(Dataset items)
☆ ☆ ☆

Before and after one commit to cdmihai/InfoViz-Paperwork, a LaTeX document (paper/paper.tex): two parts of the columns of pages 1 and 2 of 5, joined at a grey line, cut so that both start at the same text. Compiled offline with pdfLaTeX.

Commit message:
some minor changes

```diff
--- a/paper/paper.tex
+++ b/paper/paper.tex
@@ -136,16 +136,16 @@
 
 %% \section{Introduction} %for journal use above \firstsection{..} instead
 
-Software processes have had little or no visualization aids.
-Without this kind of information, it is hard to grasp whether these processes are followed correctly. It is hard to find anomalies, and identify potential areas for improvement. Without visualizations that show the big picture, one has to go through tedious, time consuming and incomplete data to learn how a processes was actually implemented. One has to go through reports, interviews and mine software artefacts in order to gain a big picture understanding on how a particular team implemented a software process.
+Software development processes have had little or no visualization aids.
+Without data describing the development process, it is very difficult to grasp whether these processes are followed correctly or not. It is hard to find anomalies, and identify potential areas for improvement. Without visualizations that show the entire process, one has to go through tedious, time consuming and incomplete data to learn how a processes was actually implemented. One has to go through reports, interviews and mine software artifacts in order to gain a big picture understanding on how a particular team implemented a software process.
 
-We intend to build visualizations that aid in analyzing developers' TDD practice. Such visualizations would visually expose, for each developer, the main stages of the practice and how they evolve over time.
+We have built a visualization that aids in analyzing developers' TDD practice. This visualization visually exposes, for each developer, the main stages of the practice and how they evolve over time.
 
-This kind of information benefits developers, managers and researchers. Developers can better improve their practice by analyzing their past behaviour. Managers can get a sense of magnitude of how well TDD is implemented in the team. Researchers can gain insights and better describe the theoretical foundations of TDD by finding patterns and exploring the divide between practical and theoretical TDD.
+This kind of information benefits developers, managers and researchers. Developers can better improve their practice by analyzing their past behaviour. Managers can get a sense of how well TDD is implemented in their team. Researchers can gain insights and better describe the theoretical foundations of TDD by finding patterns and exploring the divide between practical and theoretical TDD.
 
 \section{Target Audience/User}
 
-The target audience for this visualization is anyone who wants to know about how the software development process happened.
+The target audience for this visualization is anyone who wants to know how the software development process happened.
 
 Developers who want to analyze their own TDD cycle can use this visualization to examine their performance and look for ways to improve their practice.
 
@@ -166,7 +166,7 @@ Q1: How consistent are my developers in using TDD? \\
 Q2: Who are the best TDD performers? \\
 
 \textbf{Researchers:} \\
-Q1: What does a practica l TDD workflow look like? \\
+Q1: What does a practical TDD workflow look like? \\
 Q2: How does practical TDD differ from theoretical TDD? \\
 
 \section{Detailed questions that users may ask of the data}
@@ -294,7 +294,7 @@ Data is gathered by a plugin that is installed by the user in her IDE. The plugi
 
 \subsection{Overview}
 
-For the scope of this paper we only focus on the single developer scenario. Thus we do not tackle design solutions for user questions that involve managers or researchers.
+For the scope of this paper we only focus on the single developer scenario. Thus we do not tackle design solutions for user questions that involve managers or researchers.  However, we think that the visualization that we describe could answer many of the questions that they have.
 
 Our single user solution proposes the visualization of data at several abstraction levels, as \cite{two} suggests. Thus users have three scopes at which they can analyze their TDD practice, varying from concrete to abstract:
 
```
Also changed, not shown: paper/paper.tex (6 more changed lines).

☆ ☆ ☆

Exercise →
Retype every record above exactly as it appears.

Response below →
Before and after one commit to cdmihai/InfoViz-Paperwork, a LaTeX document (paper/paper.tex): two parts of the columns of pages 1 and 2 of 5, joined at a grey line, cut so that both start at the same text. Compiled offline with pdfLaTeX.

Commit message:
some minor changes

```diff
--- a/paper/paper.tex
+++ b/paper/paper.tex
@@ -136,16 +136,16 @@
 
 %% \section{Introduction} %for journal use above \firstsection{..} instead
 
-Software processes have had little or no visualization aids.
-Without this kind of information, it is hard to grasp whether these processes are followed correctly. It is hard to find anomalies, and identify potential areas for improvement. Without visualizations that show the big picture, one has to go through tedious, time consuming and incomplete data to learn how a processes was actually implemented. One has to go through reports, interviews and mine software artefacts in order to gain a big picture understanding on how a particular team implemented a software process.
+Software development processes have had little or no visualization aids.
+Without data describing the development process, it is very difficult to grasp whether these processes are followed correctly or not. It is hard to find anomalies, and identify potential areas for improvement. Without visualizations that show the entire process, one has to go through tedious, time consuming and incomplete data to learn how a processes was actually implemented. One has to go through reports, interviews and mine software artifacts in order to gain a big picture understanding on how a particular team implemented a software process.
 
-We intend to build visualizations that aid in analyzing developers' TDD practice. Such visualizations would visually expose, for each developer, the main stages of the practice and how they evolve over time.
+We have built a visualization that aids in analyzing developers' TDD practice. This visualization visually exposes, for each developer, the main stages of the practice and how they evolve over time.
 
-This kind of information benefits developers, managers and researchers. Developers can better improve their practice by analyzing their past behaviour. Managers can get a sense of magnitude of how well TDD is implemented in the team. Researchers can gain insights and better describe the theoretical foundations of TDD by finding patterns and exploring the divide between practical and theoretical TDD.
+This kind of information benefits developers, managers and researchers. Developers can better improve their practice by analyzing their past behaviour. Managers can get a sense of how well TDD is implemented in their team. Researchers can gain insights and better describe the theoretical foundations of TDD by finding patterns and exploring the divide between practical and theoretical TDD.
 
 \section{Target Audience/User}
 
-The target audience for this visualization is anyone who wants to know about how the software development process happened.
+The target audience for this visualization is anyone who wants to know how the software development process happened.
 
 Developers who want to analyze their own TDD cycle can use this visualization to examine their performance and look for ways to improve their practice.
 
@@ -166,7 +166,7 @@ Q1: How consistent are my developers in using TDD? \\
 Q2: Who are the best TDD performers? \\
 
 \textbf{Researchers:} \\
-Q1: What does a practica l TDD workflow look like? \\
+Q1: What does a practical TDD workflow look like? \\
 Q2: How does practical TDD differ from theoretical TDD? \\
 
 \section{Detailed questions that users may ask of the data}
@@ -294,7 +294,7 @@ Data is gathered by a plugin that is installed by the user in her IDE. The plugi
 
 \subsection{Overview}
 
-For the scope of this paper we only focus on the single developer scenario. Thus we do not tackle design solutions for user questions that involve managers or researchers.
+For the scope of this paper we only focus on the single developer scenario. Thus we do not tackle design solutions for user questions that involve managers or researchers.  However, we think that the visualization that we describe could answer many of the questions that they have.
 
 Our single user solution proposes the visualization of data at several abstraction levels, as \cite{two} suggests. Thus users have three scopes at which they can analyze their TDD practice, varying from concrete to abstract:
 
```
Also changed, not shown: paper/paper.tex (6 more changed lines).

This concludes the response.